Although A1GP Tony Teixeira appears to be waiting in the wings to take a part or controlling interest in the nascent Campos Meta Formula One team, the Spanish outfit continues to explore all options in its search for the finance needed to make its debut in 2010.
Teixeira this week confirmed speculation that he was interested in taking a stake in the team in order to promote the ailing A1GP circus [see story here
] but, while any doubt remains over the possibility of a rescue, rumours abound as to where Campos is going to find the money to avoid his entry being canned in favour of other hopefuls looking to join the grid in Bahrain.
The latest ruse, according to media sources in both Spain and Italy - where the team's chassis is currently being built by Dallara - is to consider employing a female driver, either as a test and development pilot or to join Bruno Senna in the race line-up. While both A1GP title winner Adam Carroll and F2 champion Andy Soucek have been named as candidates for the second seat alongside the Brazilian, Italiaracing.net
reports that the team is seriously examining the possibility of giving Maria de Villota a chance to prove herself.

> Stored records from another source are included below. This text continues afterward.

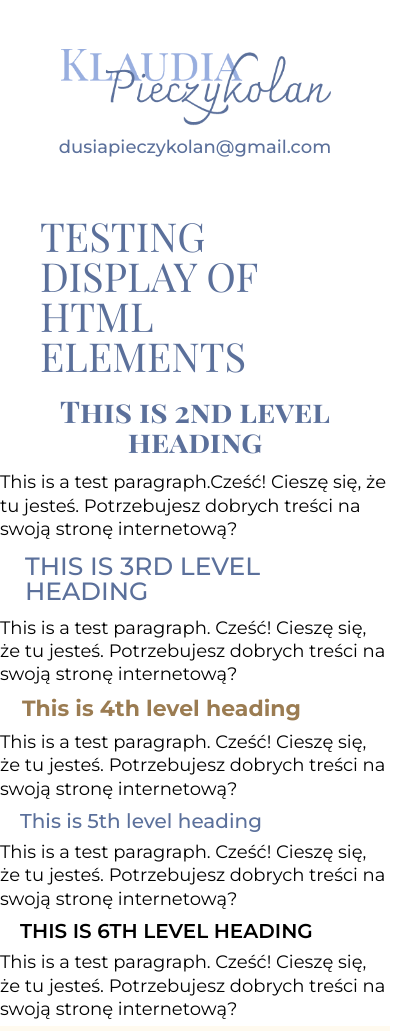
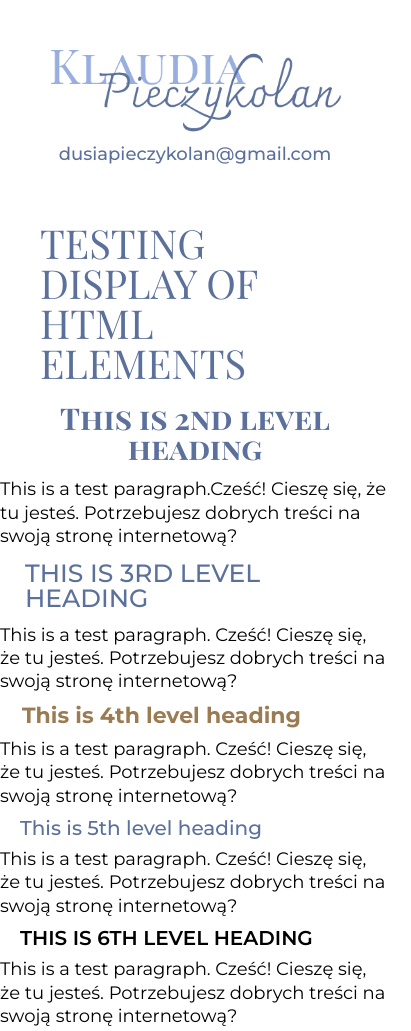
Before and after one commit to studio-afterglow/klaudia, a plain HTML site: page index — kopia.html in a window 390 px wide. Shown: the top 1031 px of the page, 411 px wide, since content can reach past the window. Drawn offline with Linux system fonts and the light colour scheme; a web font is replaced by a local one.

Commit message:
Add files via upload

```diff
--- a/style.css
+++ b/style.css
@@ -257,8 +257,15 @@ html, body {
 body, input {
   font-family: "Montserrat", sans-serif; }
 
+body {
+  max-width: 100%; }
+
 img {
   max-width: 100%; }
+
+.container {
+  max-width: 100%;
+  overflow: hidden; }
 
 /* **** TYPOGRAPHY **** */
 h1, h2, h3, h4, h5, h6 {
@@ -644,6 +651,11 @@ footer {
   .container .steps-list {
     column-count: 1; } }
 @media screen and (max-width: 600px) {
+  .header-row .logo-div {
+    padding: 2em 0; }
+    .header-row .logo-div img {
+      max-width: 90%; }
+
   .opinions-div .slide-left, .opinions-div .slide-right {
     font-size: 35px; }
 
```
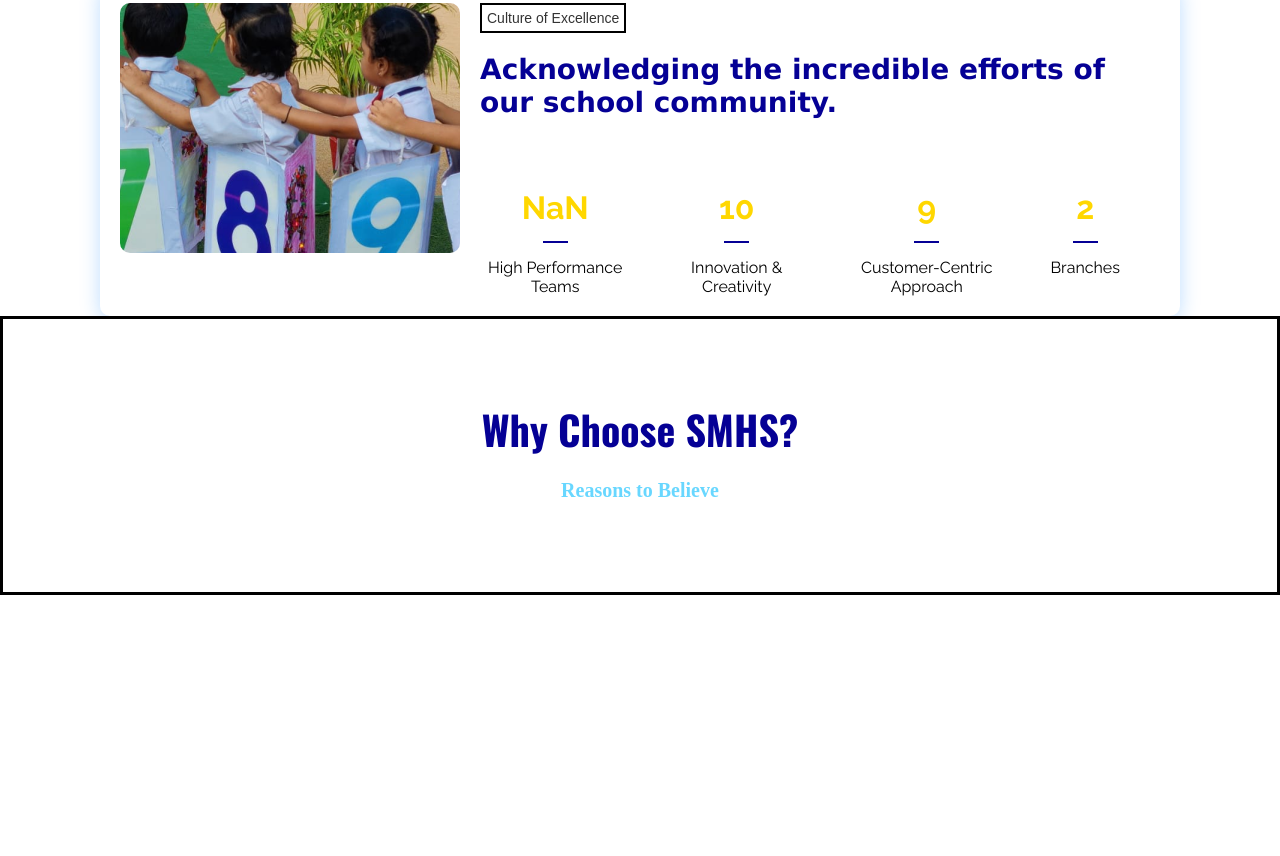
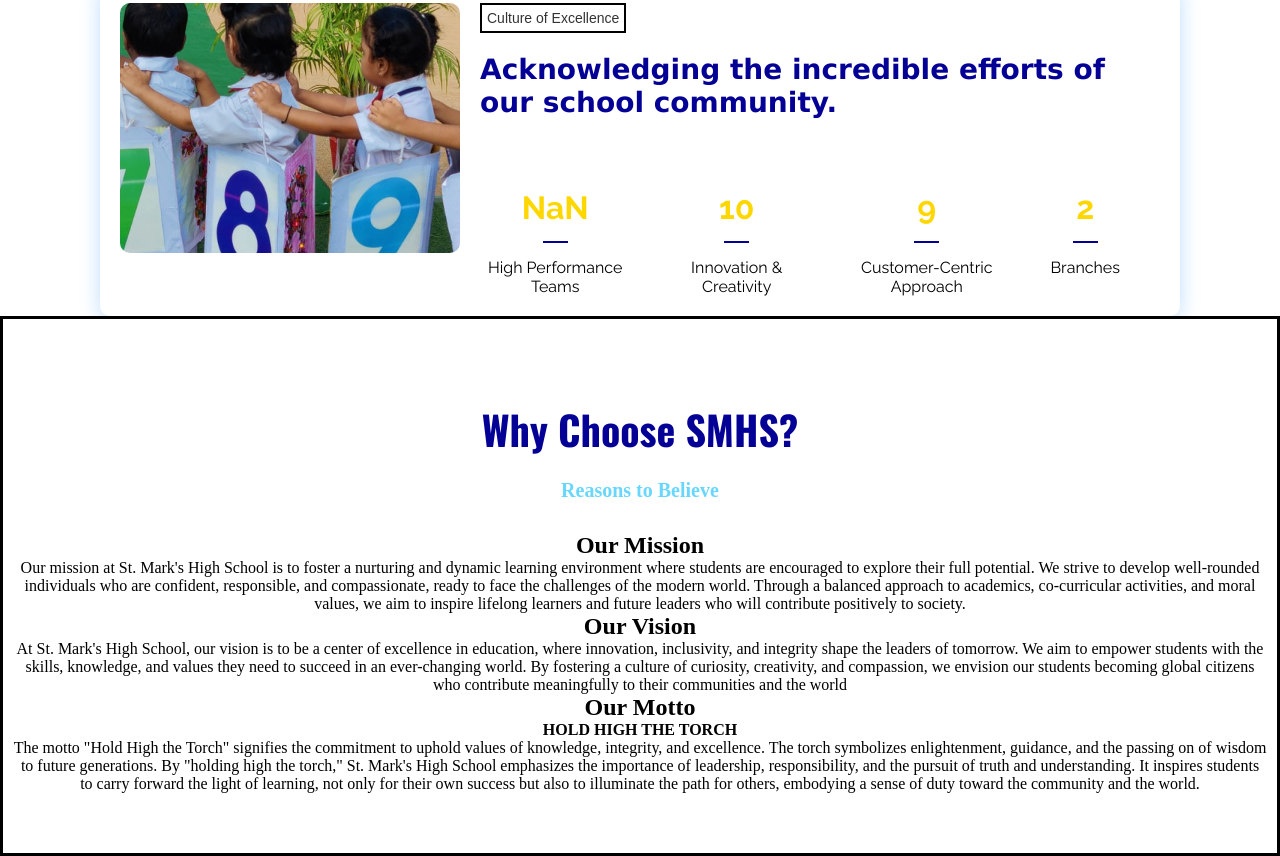
Before and after one commit to noumaan25/Schoolwebsite, a plain HTML site: page index.html in a window 1280 px wide. Shown: the part 1339-2195 px from the top of the page. Before the commit the page ends 1934 px from the top, so only its background shows below. Drawn offline with nearby package versions, Linux system fonts and the light colour scheme.

Commit message:
Update index.html

```diff
--- a/index.html
+++ b/index.html
@@ -204,6 +204,35 @@
     <section class="why-smhs">
         <h1 class="why-choose">Why Choose SMHS?</h1>
         <p class="reasons-believe">Reasons to Believe</p>
+        <div class="container9">
+        <div class="card">
+            <div class="header green">
+                <h2>Our Mission</h2>
+            </div>
+            <div class="content">
+                <p>Our mission at St. Mark's High School is to foster a nurturing and dynamic learning environment where students are encouraged to explore their full potential. We strive to develop well-rounded individuals who are confident, responsible, and compassionate, ready to face the challenges of the modern world. Through a balanced approach to academics, co-curricular activities, and moral values, we aim to inspire lifelong learners and future leaders who will contribute positively to society.</p>
+            </div>
+        </div>
+        <div class="card">
+            <div class="header green">
+                <h2>Our Vision</h2>
+            </div>
+            <div class="content">
+                <p>At St. Mark's High School, our vision is to be a center of excellence in education, where innovation, inclusivity, and integrity shape the leaders of tomorrow. We aim to empower students with the skills, knowledge, and values they need to succeed in an ever-changing world. By fostering a culture of curiosity, creativity, and compassion, we envision our students becoming global citizens who contribute meaningfully to their communities and the world</p>
+            </div>
+        </div>
+        <div class="card">
+            <div class="header green-gradient">
+                <h2>Our Motto</h2>
+            </div>
+            <div class="content">
+                <p><strong>HOLD HIGH THE TORCH</strong></p>
+                <p>The motto "Hold High the Torch" signifies the commitment to uphold values of knowledge, integrity, and excellence. The torch symbolizes enlightenment, guidance, and the passing on of wisdom to future generations. By "holding high the torch," St. Mark's High School emphasizes the importance of leadership, responsibility, and the pursuit of truth and understanding. It inspires students to carry forward the light of learning, not only for their own success but also to illuminate the path for others, embodying a sense of duty toward the community and the world.</p>
+            </div>
+        </div>
+    </div>
+</body>
+</html>
 
 
 
```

The 31-year old daughter of former F1 pilot Emilio de Villota impressed on a handful of outings in the Superleague Formula series last season, and has previous experience in touring cars as well as junior single-seaters, and would bring not only the lure of being a Spanish driver in a Spanish team, but also the expectation of attracting sponsors not previously interested in F1.
The move has been hastened by reports in Germany that Campos Meta's situation will be examined by the F1 Commission next week, with the possibility that it could be asked to rescind its entry for 2010 should a full season's budget not be in place. The sport's commercial supremo, Bernie Ecclestone, has already cast doubt on the viability of both Campos and USF1, and is known to favour switching their entries to other candidates should there be any doubt over whether they will make it through the 2010 campaign, with Stefan GP among those pressing for inclusion, having snapped up elements of Toyota's stalled F1 programme, including its chassis designs.
de Villota would not be the first female driver to compete in grands prix - the late Lella Lombardi scored half a point in the truncated 1975 Spanish GP, while Maria-Teresa de Filippis raced in both 1958 and '59 - but follows the abortive efforts of Giovanna Amati, who failed to qualify for three races with Brabham in 1992, Davina Galica and Desire Wilson, whose sixth place in South Africa in 1981 was scrubbed from the record books. Britain's Katherine Legge was the last female driver to sample F1 power, when she tested for Minardi in 2005.